WHAT IS BEING ASKED ▸ Extract all lines that hold "detail" from the records below.
[PROVIDED DATA — start]
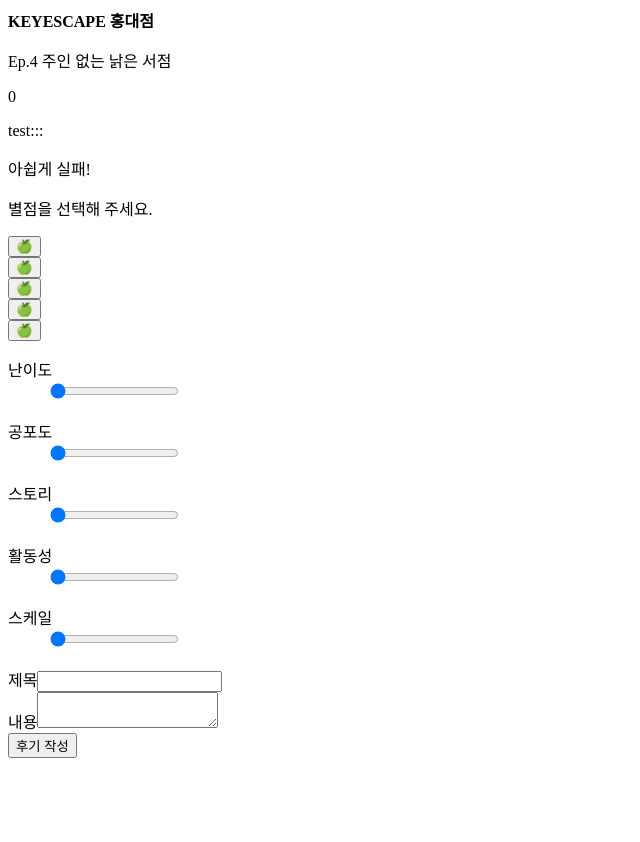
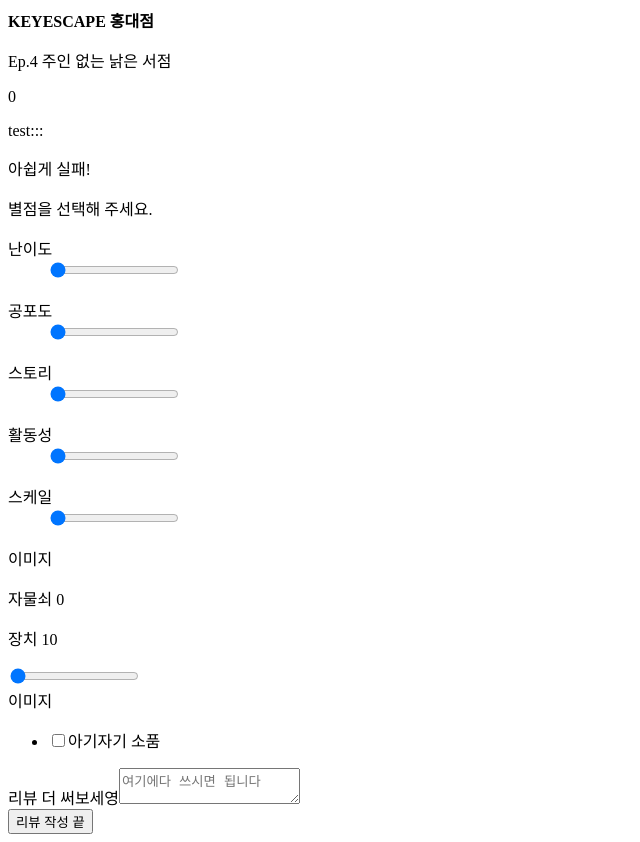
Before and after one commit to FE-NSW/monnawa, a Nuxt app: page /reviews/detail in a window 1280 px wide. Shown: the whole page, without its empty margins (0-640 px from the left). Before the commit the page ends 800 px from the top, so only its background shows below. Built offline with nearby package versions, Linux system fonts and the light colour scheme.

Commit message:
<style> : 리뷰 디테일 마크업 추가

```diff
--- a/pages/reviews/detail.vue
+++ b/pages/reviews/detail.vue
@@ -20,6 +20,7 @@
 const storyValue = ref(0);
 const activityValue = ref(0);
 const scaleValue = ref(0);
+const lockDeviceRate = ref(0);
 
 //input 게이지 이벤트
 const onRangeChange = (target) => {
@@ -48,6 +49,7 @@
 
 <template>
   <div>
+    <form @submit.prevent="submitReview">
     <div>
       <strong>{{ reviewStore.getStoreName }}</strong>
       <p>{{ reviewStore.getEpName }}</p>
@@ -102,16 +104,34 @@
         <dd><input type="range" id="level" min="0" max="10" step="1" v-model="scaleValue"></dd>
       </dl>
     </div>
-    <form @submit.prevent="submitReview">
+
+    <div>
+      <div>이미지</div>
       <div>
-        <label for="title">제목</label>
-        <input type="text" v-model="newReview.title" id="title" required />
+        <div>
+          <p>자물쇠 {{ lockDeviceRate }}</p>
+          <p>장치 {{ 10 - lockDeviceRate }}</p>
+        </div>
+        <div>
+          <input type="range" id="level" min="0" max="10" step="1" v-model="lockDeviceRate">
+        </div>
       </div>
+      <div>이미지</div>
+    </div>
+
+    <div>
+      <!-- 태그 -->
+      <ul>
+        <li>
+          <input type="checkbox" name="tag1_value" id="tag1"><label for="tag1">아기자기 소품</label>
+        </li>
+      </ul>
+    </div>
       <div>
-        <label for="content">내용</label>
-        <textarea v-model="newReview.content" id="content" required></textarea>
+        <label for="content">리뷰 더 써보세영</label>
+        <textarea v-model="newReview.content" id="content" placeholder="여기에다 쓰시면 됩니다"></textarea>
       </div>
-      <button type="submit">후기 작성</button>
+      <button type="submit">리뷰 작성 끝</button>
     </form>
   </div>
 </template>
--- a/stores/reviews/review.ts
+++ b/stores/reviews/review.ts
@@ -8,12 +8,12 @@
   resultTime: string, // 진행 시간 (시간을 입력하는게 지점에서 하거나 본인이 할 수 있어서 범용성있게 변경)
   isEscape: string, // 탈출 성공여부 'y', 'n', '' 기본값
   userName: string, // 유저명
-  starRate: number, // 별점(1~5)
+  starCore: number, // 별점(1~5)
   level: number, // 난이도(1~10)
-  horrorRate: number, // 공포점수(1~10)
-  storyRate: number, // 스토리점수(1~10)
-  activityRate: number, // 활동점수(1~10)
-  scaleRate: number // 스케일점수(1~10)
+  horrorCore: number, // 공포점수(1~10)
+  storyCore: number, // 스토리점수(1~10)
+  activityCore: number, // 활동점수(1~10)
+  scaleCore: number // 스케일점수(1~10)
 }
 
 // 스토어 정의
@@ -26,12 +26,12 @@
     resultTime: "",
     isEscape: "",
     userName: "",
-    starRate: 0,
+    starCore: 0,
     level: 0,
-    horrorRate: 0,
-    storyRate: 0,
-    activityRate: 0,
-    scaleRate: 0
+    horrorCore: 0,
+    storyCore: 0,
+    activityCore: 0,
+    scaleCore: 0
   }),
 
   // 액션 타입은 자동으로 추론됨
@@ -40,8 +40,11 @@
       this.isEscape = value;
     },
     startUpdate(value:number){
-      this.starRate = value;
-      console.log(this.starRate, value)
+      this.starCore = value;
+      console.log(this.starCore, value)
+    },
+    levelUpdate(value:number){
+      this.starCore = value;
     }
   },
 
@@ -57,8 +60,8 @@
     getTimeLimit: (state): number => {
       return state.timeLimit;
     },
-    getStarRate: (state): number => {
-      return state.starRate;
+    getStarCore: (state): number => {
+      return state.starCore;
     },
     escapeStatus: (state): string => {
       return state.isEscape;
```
[PROVIDED DATA — finish]
ANSWER BOX ▸
Before and after one commit to FE-NSW/monnawa, a Nuxt app: page /reviews/detail in a window 1280 px wide. Shown: the whole page, without its empty margins (0-640 px from the left). Before the commit the page ends 800 px from the top, so only its background shows below. Built offline with nearby package versions, Linux system fonts and the light colour scheme.
--- a/pages/reviews/detail.vue
+++ b/pages/reviews/detail.vue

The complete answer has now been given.